This year, The Lawyer’s annual ranking of the largest UK law firms by turnover is available as an interactive, digital benchmarking tool. For the first time this will allow you to manipulate each data set against the metrics of your choice.
Later this year will see the publication of the annual The Lawyer Transatlantic Elite, with 2011’s instalment focusing on strategic moves being made by top firms to capture the premium end of the energy and natural resources market.
Whether it is far-flung mergers or office openings in Houston, energy is topping many firms’ to-do lists. One firm, however, is not changing a thing.
Last week Wachtell Lipton Rosen & Katz advised one of its most acquisitive energy clients, Chesapeake Energy, on the $4.75bn (£2.92bn) sale of its Fayetteville shale interests. The deal is Chesapeake’s third recent major disposal, following two billion-dollar sales to China National Offshore Oil Corporation late last year. All three featured Wachtell, with a team led by partner David Katz, working alongside Oklahoma-based Commercial Law Group and WilmerHale.
With a client base that also includes ConocoPhilips, which it advised on the $35bn acquisition of Burlington Resources, and a recent deal list that includes the $4.3bn acquisition of Atlas Energy by Chevron, Wachtell is happy to treat this energy boom as business as usual. Do not expect to see it open offices, or even form an energy group, in response though - that is not Wachtell’s style.
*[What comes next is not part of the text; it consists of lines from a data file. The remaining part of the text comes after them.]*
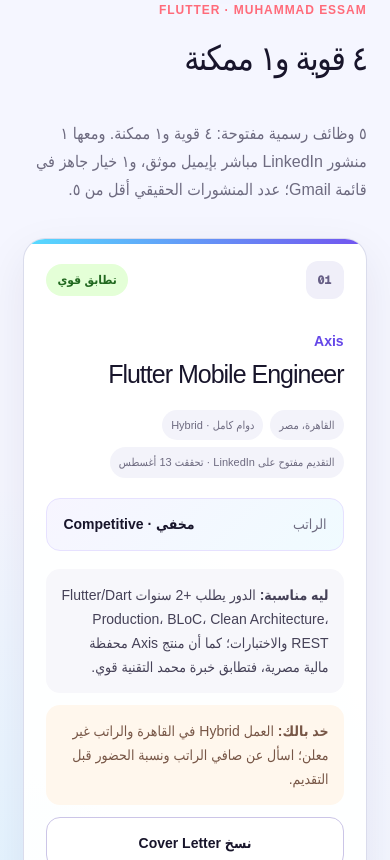
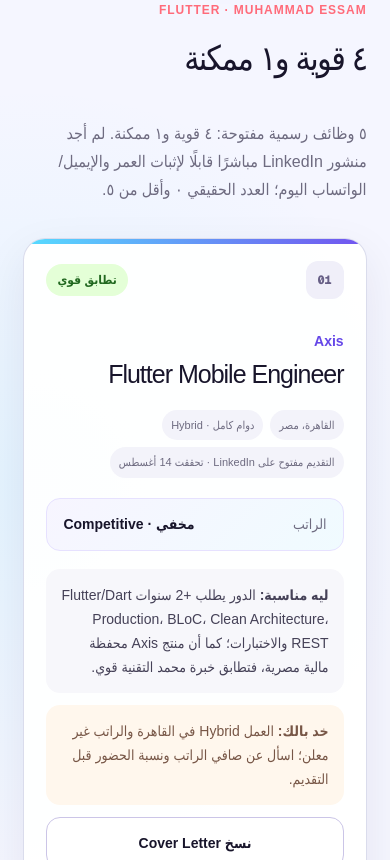
Before and after one commit to muhamaadessam/muhammad-mobile-jobs, a Next.js app: page / in a window 390 px wide. Shown: the part 1140-2000 px from the top of the page. Built offline with nearby package versions, Linux system fonts and the light colour scheme.

Commit message:
Refresh Egypt mobile job report

```diff
--- a/app/fresh-data.ts
+++ b/app/fresh-data.ts
@@ -1,36 +1,8 @@
-export const freshFlutterEmailApplications = [{
-  company: "Confidential Egypt startup",
-  role: "Mobile App Developer (Flutter / React Native)",
-  to: "hr@slm-energy.com",
-  subject: "Application — Mobile App Developer (Flutter) — Muhammad Essam",
-  body: `Dear Hiring Team,
-
-I am applying for the Mobile App Developer opportunity with your Egypt development team. I have more than three years of production experience building and maintaining Flutter applications for Android, iOS, and Windows using Dart, BLoC/Cubit, GetX, Clean Architecture, REST APIs, Firebase, local storage, testing, GitHub Actions, and Fastlane.
-
-My experience includes production feature ownership, modular architecture, API integrations, local persistence, performance improvements, debugging, and automated mobile releases. I am based in Egypt and can contribute to an Egypt-based team building secure, reliable mobile products.
-
-Portfolio: https://muhamaadessam.github.io/
-
-Best regards,
-Muhammad Essam`,
-}] as const;
+export const freshFlutterEmailApplications = [] as const;
 
 export const freshAndroidEmailApplications = [] as const;
 
-export const freshFlutterDirectPosts = [{
-  company: "Confidential Egypt startup",
-  role: "Mobile App Developer (Flutter / React Native)",
-  poster: "Mostafa El-Nagaar",
-  posterRole: "Recruitment & Organizational Development",
-  age: "منذ 7 ساعات · ظاهر على LinkedIn",
-  location: "فريق تطوير في مصر · العمل من مصر مؤكد",
-  match: "فرصة ممكنة",
-  matchClass: "stretch",
-  summary: "المنشور يعلن عن Mobile App Developer بخبرة Flutter أو React Native ضمن فريق تطوير في مصر؛ خبرة محمد في Flutter وAndroid/iOS مناسبة، لكن تفاصيل المنتج والمتطلبات التفصيلية غير معلنة.",
-  contact: "hr@slm-energy.com · إيميل تقديم موثق في المنشور",
-  note: "الإعلان سري حاليًا؛ أكّد اسم الشركة، نطاق العمل، الراتب، ونسبة الحضور قبل التقديم. المنشور يطلب CV وLinkedIn وGitHub/portfolio.",
-  href: "https://www.linkedin.com/in/mostafa-el-nagaar-389a28223/recent-activity/all/",
-}] as const;
+export const freshFlutterDirectPosts = [] as const;
 
 export const freshAndroidDirectPosts = [] as const;
 
--- a/app/page.tsx
+++ b/app/page.tsx
@@ -13,7 +13,7 @@ const jobs = [
     role: "Flutter Mobile Engineer",
     location: "القاهرة، مصر",
     mode: "دوام كامل · Hybrid",
-    age: "التقديم مفتوح على LinkedIn · تحققت 13 أغسطس",
+    age: "التقديم مفتوح على LinkedIn · تحققت 14 أغسطس",
     salary: "مخفي · Competitive",
     match: "تطابق قوي",
     matchClass: "strong",
@@ -38,7 +38,7 @@ Muhammad Essam`,
     role: "Flutter Developer",
     location: "القاهرة الجديدة، مصر",
     mode: "دوام كامل · On-site",
-    age: "صفحة الشركة الرسمية مفتوحة · تحققت 13 أغسطس",
+    age: "صفحة الشركة الرسمية مفتوحة · تحققت 14 أغسطس",
     salary: "مخفي · Competitive",
     match: "تطابق قوي",
     matchClass: "strong",
@@ -63,7 +63,7 @@ Muhammad Essam`,
     role: "Flutter Developer",
     location: "مصر · Remote",
     mode: "دوام كامل · Remote من مصر",
-    age: "Apply مفتوح على Bayt · تحققت 13 أغسطس",
+    age: "Apply مفتوح على Bayt · تحققت 14 أغسطس",
     salary: "مخفي",
     match: "تطابق قوي",
     matchClass: "strong",
@@ -86,7 +86,7 @@ Muhammad Essam`,
     role: "Flutter Mobile Application Developer",
     location: "المقطم، القاهرة، مصر",
     mode: "دوام كامل · On-site",
-    age: "صفحة الشركة الرسمية مفتوحة · تحققت 13 أغسطس",
+    age: "صفحة الشركة الرسمية مفتوحة · تحققت 14 أغسطس",
     salary: "مخفي",
     match: "تطابق قوي",
     matchClass: "strong",
@@ -111,7 +111,7 @@ Muhammad Essam`,
     role: "Senior Flutter Developer offshore",
     location: "القاهرة، مصر",
     mode: "دوام كامل · On-site",
-    age: "Apply مفتوح على Bayt · تحققت 13 أغسطس",
+    age: "Apply مفتوح على Bayt · تحققت 14 أغسطس",
     salary: "مخفي",
     match: "فرصة ممكنة",
     matchClass: "stretch",
@@ -137,7 +137,7 @@ const androidJobs = [
     role: "Middle Android Developer",
     location: "Smart Village، الجيزة، مصر",
     mode: "دوام كامل · On-site",
-    age: "صفحة الشركة الرسمية مفتوحة · تحققت 13 أغسطس",
+    age: "صفحة الشركة الرسمية مفتوحة · تحققت 14 أغسطس",
     salary: "مخفي · مدفوع بالدولار",
     match: "تطابق قوي",
     matchClass: "strong",
@@ -160,7 +160,7 @@ Asmaa Atya`,
     role: "Senior Android Developer",
     location: "القاهرة، مصر",
     mode: "دوام كامل · Work model غير معلن",
-    age: "التقديم مفتوح على LinkedIn · تحققت 13 أغسطس",
+    age: "التقديم مفتوح على LinkedIn · تحققت 14 أغسطس",
     salary: "مخفي",
     match: "فرصة ممكنة",
     matchClass: "stretch",
@@ -183,7 +183,7 @@ Asmaa Atya`,
     role: "Mid-level Android Developer",
     location: "المعادي، القاهرة، مصر",
     mode: "دوام كامل · Hybrid",
-    age: "Apply مفتوح على Wuzzuf · تحققت 13 أغسطس",
+    age: "Apply مفتوح على Wuzzuf · تحققت 14 أغسطس",
     salary: "مخفي",
     match: "تطابق قوي",
     matchClass: "strong",
@@ -206,7 +206,7 @@ Asmaa Atya`,
     role: "Senior Android Developer — Banking Sector",
     location: "القاهرة، مصر",
     mode: "دوام كامل",
-    age: "زر Apply ظاهر على LinkedIn · تحققت 13 أغسطس",
+    age: "زر Apply ظاهر على LinkedIn · تحققت 14 أغسطس",
     salary: "مخفي",
     match: "فرصة ممكنة",
     matchClass: "stretch",
@@ -229,7 +229,7 @@ Asmaa Atya`,
     role: "Senior Software Engineer, Android",
     location: "القاهرة، مصر",
     mode: "دوام كامل · On-site",
-    age: "التقديم مفتوح على LinkedIn · تحققت 13 أغسطس",
+    age: "التقديم مفتوح على LinkedIn · تحققت 14 أغسطس",
     salary: "مخفي",
     match: "فرصة ممكنة",
     matchClass: "stretch",
@@ -254,8 +254,8 @@ const rejected = [
   "Diverge وMedad وScript وUnipal وPSdigital: خارج مصر أو انتقال فقط؛ اتشالوا بعد تطبيق شرط مصر الإلزامي.",
   "AL Master: صفحة LinkedIn أظهرت أن التقديم لم يعد يستقبل طلبات، فتم استبعاده.",
   "Dsquares: رابط Workable لم يعرض محتوى تحقق حي، فتمت إزالته بدل اعتباره مفتوحًا.",
-  "Objects: آخر تحقق كان حديثًا في 9 أغسطس، لكن لم يظهر تأكيد أحدث قابل للتحقق في هذه الجولة؛ اتشال بدل حمل بطاقة قديمة.",
-  "منشورات LinkedIn الحديثة ذات الإيميل/الواتساب ظهرت Copied أو OpenToWork أو React Native/Junior، لذلك لم تُحسب كمنشورات مباشرة صالحة.",
+  "منشورات LinkedIn: الجلسة الحالية طلبت تسجيل الدخول، لذلك لم أعتبر أي نتيجة عامة دليلًا كافيًا على عمر ظاهر خلال 72 ساعة.",
+  "لم تُرحّل أي إيميلات أو واتساب من الجولة السابقة؛ لا يوجد تواصل مباشر يمكن إثباته اليوم.",
 ] as const;
 
 const androidRejected = [
@@ -263,9 +263,8 @@ const androidRejected = [
   "Yassir: الإعلان ظاهر قديمًا جدًا، فتمت إزالته بدل حمله كفرصة حية.",
   "Henkel: لم أعده دون إشارة فتح واضحة قابلة للتحقق في هذه الجولة.",
   "الأدوار Junior/Internship وFlutter-only وReact Native-only وiOS-only اتشالت.",
-  "Smartec: منشور الأمس لم يعد ضمن نافذة 72 ساعة، لذلك لم يُحمل إلى تقرير اليوم.",
-  "Tawajood: المنشور الظاهر في البحث عمره شهر، فتم استبعاده رغم ملاءمته التقنية.",
-  "الأدوار Flutter-only وReact Native-only وiOS-only، والمنشورات القديمة أو المنسوخة أو DM/comment/form-only، لم تُحسب.",
+  "منشورات LinkedIn: الجلسة الحالية طلبت تسجيل الدخول، لذلك لم أعتبر أي نتيجة عامة دليلًا كافيًا على عمر ظاهر خلال 72 ساعة.",
+  "لم تُرحّل أي إيميلات أو واتساب من الجولة السابقة؛ لا يوجد تواصل مباشر يمكن إثباته اليوم.",
 ] as const;
 
 function JobCard({ job, index, android = false }: { job: (typeof jobs)[number] | (typeof androidJobs)[number]; index: number; android?: boolean }) {
@@ -287,7 +286,7 @@ export default function Home() {
   return (
     <main>
       <header className="hero">
-        <nav aria-label="رأس التقرير"><span className="brand">فرص محمد وأسماء</span><span className="date">تقرير 13 أغسطس 2026</span></nav>
+        <nav aria-label="رأس التقرير"><span className="brand">فرص محمد وأسماء</span><span className="date">تقرير 14 أغسطس 2026</span></nav>
         <div className="heroCopy"><p className="eyebrow">Flutter وAndroid Native في مصر فقط</p><h1>اختار التخصص وشوف الفرص المناسبة لكل شخص.</h1><p className="intro">وظائف مصرية أو مؤكدة القبول من مصر، مع Cover Letters وقسم إرسال Gmail منفصل لكل مرشح.</p></div>
         <div className="stats" aria-label="ملخص التقرير"><div><strong>2</strong><span>مسار وظيفي</span></div><div><strong>{jobs.length}</strong><span>فرص Flutter</span></div><div><strong>{androidJobs.length}</strong><span>فرص Android</span></div></div>
       </header>
@@ -299,23 +298,23 @@ export default function Home() {
         <input className="tabInput" type="radio" name="candidate" id="android-tab" /><label className="tabLabel" htmlFor="android-tab"><span>Android Native — Asmaa Atya</span><small>أسماء Atya</small></label>
 
         <section className="tabPanel flutterPanel" aria-labelledby="flutter-tab">
-          <div className="sectionHead"><div><p className="eyebrow">Flutter · Muhammad Essam</p><h2>٤ قوية و١ ممكنة</h2></div><p>٥ وظائف رسمية مفتوحة: ٤ قوية و١ ممكنة. ومعها ١ منشور LinkedIn مباشر بإيميل موثق، و١ خيار جاهز في قائمة Gmail؛ عدد المنشورات الحقيقي أقل من ٥.</p></div>
+          <div className="sectionHead"><div><p className="eyebrow">Flutter · Muhammad Essam</p><h2>٤ قوية و١ ممكنة</h2></div><p>٥ وظائف رسمية مفتوحة: ٤ قوية و١ ممكنة. لم أجد منشور LinkedIn مباشرًا قابلًا لإثبات العمر والإيميل/الواتساب اليوم؛ العدد الحقيقي ٠ وأقل من ٥.</p></div>
           <div className="jobGrid">{jobs.map((job, index) => <JobCard key={`${job.company}-${job.role}`} job={job} index={index} />)}</div>
-          <section className="linkedInSection" aria-label="منشورات توظيف Flutter على LinkedIn"><div className="sectionHead"><div><p className="eyebrow">LinkedIn Posts · Email أو WhatsApp فقط</p><h2>تقديم مباشر لمحمد · {freshFlutterDirectPosts.length}</h2></div><p>تم البحث Latest بمصطلحات Flutter وDart وMobile وEgypt/Cairo والعربي. وجدنا منشورًا واحدًا صالحًا خلال آخر ٧٢ ساعة بإيميل موثق؛ العدد الحقيقي ١ وأقل من ٥، من غير حشو.</p></div><div className="postGrid">{freshFlutterDirectPosts.map((post) => <article className="postCard" key={`${post.company}-${post.poster}`}><div className="cardTop"><span className="postSource">LinkedIn Post</span><span className={`match ${post.matchClass}`}>{post.match}</span></div><p className="company">{post.company}</p><h3>{post.role}</h3><div className="meta"><span>{post.location}</span><span>{post.age}</span></div><p className="poster"><b>صاحب المنشور:</b> {post.poster} · {post.posterRole}</p><p className="why"><b>ليه مناسبة:</b> {post.summary}</p><p className="postContact"><b>التواصل:</b> {post.contact}</p><p className="note"><b>خد بالك:</b> {post.note}</p><div className="postActions"><a href={post.href} target="_blank" rel="noreferrer">افتح نشاط صاحب الإعلان <span aria-hidden="true">↗</span></a>{"whatsapp" in post && <a href={`https://wa.me/${post.whatsapp}?text=${encodeURIComponent(post.whatsappMessage)}`} target="_blank" rel="noreferrer">افتح WhatsApp <span aria-hidden="true">↗</span></a>}</div></article>)}</div></section>
+          <section className="linkedInSection" aria-label="منشورات توظيف Flutter على LinkedIn"><div className="sectionHead"><div><p className="eyebrow">LinkedIn Posts · Email أو WhatsApp فقط</p><h2>تقديم مباشر لمحمد · {freshFlutterDirectPosts.length}</h2></div><p>تم البحث Latest بمصطلحات Flutter وDart وMobile وEgypt/Cairo والعربي. الجلسة الحالية طلبت تسجيل الدخول، لذلك العدد المنشور ٠ وأقل من ٥ بدل تخمين عمر أو جهة اتصال.</p></div><div className="postGrid">{freshFlutterDirectPosts.map((post) => <article className="postCard" key={`${post.company}-${post.poster}`}><div className="cardTop"><span className="postSource">LinkedIn Post</span><span className={`match ${post.matchClass}`}>{post.match}</span></div><p className="company">{post.company}</p><h3>{post.role}</h3><div className="meta"><span>{post.location}</span><span>{post.age}</span></div><p className="poster"><b>صاحب المنشور:</b> {post.poster} · {post.posterRole}</p><p className="why"><b>ليه مناسبة:</b> {post.summary}</p><p className="postContact"><b>التواصل:</b> {post.contact}</p><p className="note"><b>خد بالك:</b> {post.note}</p><div className="postActions"><a href={post.href} target="_blank" rel="noreferrer">افتح نشاط صاحب الإعلان <span aria-hidden="true">↗</span></a>{"whatsapp" in post && <a href={`https://wa.me/${post.whatsapp}?text=${encodeURIComponent(post.whatsappMessage)}`} target="_blank" rel="noreferrer">افتح WhatsApp <span aria-hidden="true">↗</span></a>}</div></article>)}</div></section>
           <EmailComposer candidate="Muhammad Essam" applications={freshFlutterEmailApplications} />
           <div className="rejected" aria-label="فرص Flutter مستبعدة"><p className="eyebrow">فلترة Flutter</p><h2>ليه فرص تانية ما دخلتش التقرير؟</h2><ul>{rejected.map((item) => <li key={item}>{item}</li>)}</ul></div>
         </section>
 
         <section className="tabPanel androidPanel" aria-labelledby="android-tab">
-          <div className="sectionHead"><div><p className="eyebrow">Android Native · Asmaa Atya</p><h2>٢ قوية و٣ ممكنة</h2></div><p>٥ وظائف رسمية مفتوحة: ٢ قوية و٣ ممكنة. لم يظهر منشور LinkedIn مباشر صالح اليوم، لذلك العدد الحقيقي ٠ وأقل من ٥، ولا توجد مسودة Gmail مؤكدة لأسماء.</p></div>
+          <div className="sectionHead"><div><p className="eyebrow">Android Native · Asmaa Atya</p><h2>٢ قوية و٣ ممكنة</h2></div><p>٥ وظائف رسمية مفتوحة: ٢ قوية و٣ ممكنة. لم أجد منشور LinkedIn مباشرًا قابلًا لإثبات العمر والإيميل/الواتساب اليوم؛ العدد الحقيقي ٠ وأقل من ٥، ولا توجد مسودة Gmail مؤكدة لأسماء.</p></div>
           <div className="jobGrid">{androidJobs.map((job, index) => <JobCard key={`${job.company}-${job.role}`} job={job} index={index} android />)}</div>
-          <section className="linkedInSection" aria-label="منشورات توظيف Android على LinkedIn"><div className="sectionHead"><div><p className="eyebrow">LinkedIn Posts · Email أو WhatsApp فقط</p><h2>تقديم مباشر لأسماء · {freshAndroidDirectPosts.length}</h2></div><p>تم البحث Latest بمصطلحات Android وKotlin وJetpack Compose وMobile وبالعربي. لم يظهر منشور Native صالح بإيميل/WhatsApp خلال آخر ٧٢ ساعة؛ العدد الحقيقي ٠ وأقل من ٥، من غير حشو.</p></div><div className="postGrid">{freshAndroidDirectPosts.map((post) => <article className="postCard" key={`${post.company}-${post.poster}`}><div className="cardTop"><span className="postSource">LinkedIn Post</span><span className={`match ${post.matchClass}`}>{post.match}</span></div><p className="company">{post.company}</p><h3>{post.role}</h3><div className="meta"><span>{post.location}</span><span>{post.age}</span></div><p className="poster"><b>صاحب المنشور:</b> {post.poster} · {post.posterRole}</p><p className="why"><b>ليه مناسبة:</b> {post.summary}</p><p className="postContact"><b>التواصل:</b> {post.contact}</p><p className="note"><b>خد بالك:</b> {post.note}</p><div className="postActions"><a href={post.href} target="_blank" rel="noreferrer">افتح نشاط صاحب الإعلان <span aria-hidden="true">↗</span></a>{"whatsapp" in post && <a href={`https://wa.me/${post.whatsapp}?text=${encodeURIComponent(post.whatsappMessage)}`} target="_blank" rel="noreferrer">افتح WhatsApp <span aria-hidden="true">↗</span></a>}</div></article>)}</div></section>
+          <section className="linkedInSection" aria-label="منشورات توظيف Android على LinkedIn"><div className="sectionHead"><div><p className="eyebrow">LinkedIn Posts · Email أو WhatsApp فقط</p><h2>تقديم مباشر لأسماء · {freshAndroidDirectPosts.length}</h2></div><p>تم البحث Latest بمصطلحات Android وKotlin وJetpack Compose وMobile وبالعربي. الجلسة الحالية طلبت تسجيل الدخول، لذلك العدد المنشور ٠ وأقل من ٥ بدل تخمين عمر أو جهة اتصال.</p></div><div className="postGrid">{freshAndroidDirectPosts.map((post) => <article className="postCard" key={`${post.company}-${post.poster}`}><div className="cardTop"><span className="postSource">LinkedIn Post</span><span className={`match ${post.matchClass}`}>{post.match}</span></div><p className="company">{post.company}</p><h3>{post.role}</h3><div className="meta"><span>{post.location}</span><span>{post.age}</span></div><p className="poster"><b>صاحب المنشور:</b> {post.poster} · {post.posterRole}</p><p className="why"><b>ليه مناسبة:</b> {post.summary}</p><p className="postContact"><b>التواصل:</b> {post.contact}</p><p className="note"><b>خد بالك:</b> {post.note}</p><div className="postActions"><a href={post.href} target="_blank" rel="noreferrer">افتح نشاط صاحب الإعلان <span aria-hidden="true">↗</span></a>{"whatsapp" in post && <a href={`https://wa.me/${post.whatsapp}?text=${encodeURIComponent(post.whatsappMessage)}`} target="_blank" rel="noreferrer">افتح WhatsApp <span aria-hidden="true">↗</span></a>}</div></article>)}</div></section>
           <EmailComposer candidate="Asmaa Atya" applications={freshAndroidEmailApplications} />
           <div className="rejected" aria-label="فرص Android مستبعدة"><p className="eyebrow">فلترة Android Native</p><h2>ليه فرص تانية ما دخلتش التقرير؟</h2><ul>{androidRejected.map((item) => <li key={item}>{item}</li>)}</ul></div>
         </section>
       </fieldset></section>
 
-      <footer><p>الترتيب مبني على قوة التطابق وحداثة الإعلان ووضوح الراتب ومسار التقديم.</p><p>آخر تحديث: 13 أغسطس 2026 · القاهرة</p></footer>
+      <footer><p>الترتيب مبني على قوة التطابق وحداثة الإعلان ووضوح الراتب ومسار التقديم.</p><p>آخر تحديث: 14 أغسطس 2026 · القاهرة</p></footer>
     </main>
   );
 }
```
Also changed, not shown: 1 other file (tests, documents, lock files or other folders).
Last week The Lawyer went to see Wachtell co-chair Dan Neff, a lawyer who has advised on more than his fair share of energy-related deals, to get his take on current developments.
Neff was apparently unconcerned by the influx of competitors, such as Latham & Watkins, into Houston.
“Houston’s a place where relationships matter and we’ve been there for so long,” he maintained. “I’ve been going there for 25 years, and I believe at this stage David [Katz] and I are known quantities.”
Neff confirmed that there has not been any internal reorganisation to capitalise on the increased activity in the sector.
“We don’t have a sector group for anything except financial institutions,” he joked.
But Wachtell has another unique selling point - one that helps it co-counsel with the likes of Baker Botts, its running mate on the recent $7.1bn acquisition by UK offshore drilling business Ensco of US rival Pride (another Katz deal).
“Because we don’t have an office in Houston,” said Neff, “the firms that are headquartered there are often more comfortable working with us than with other firms that have local offices.”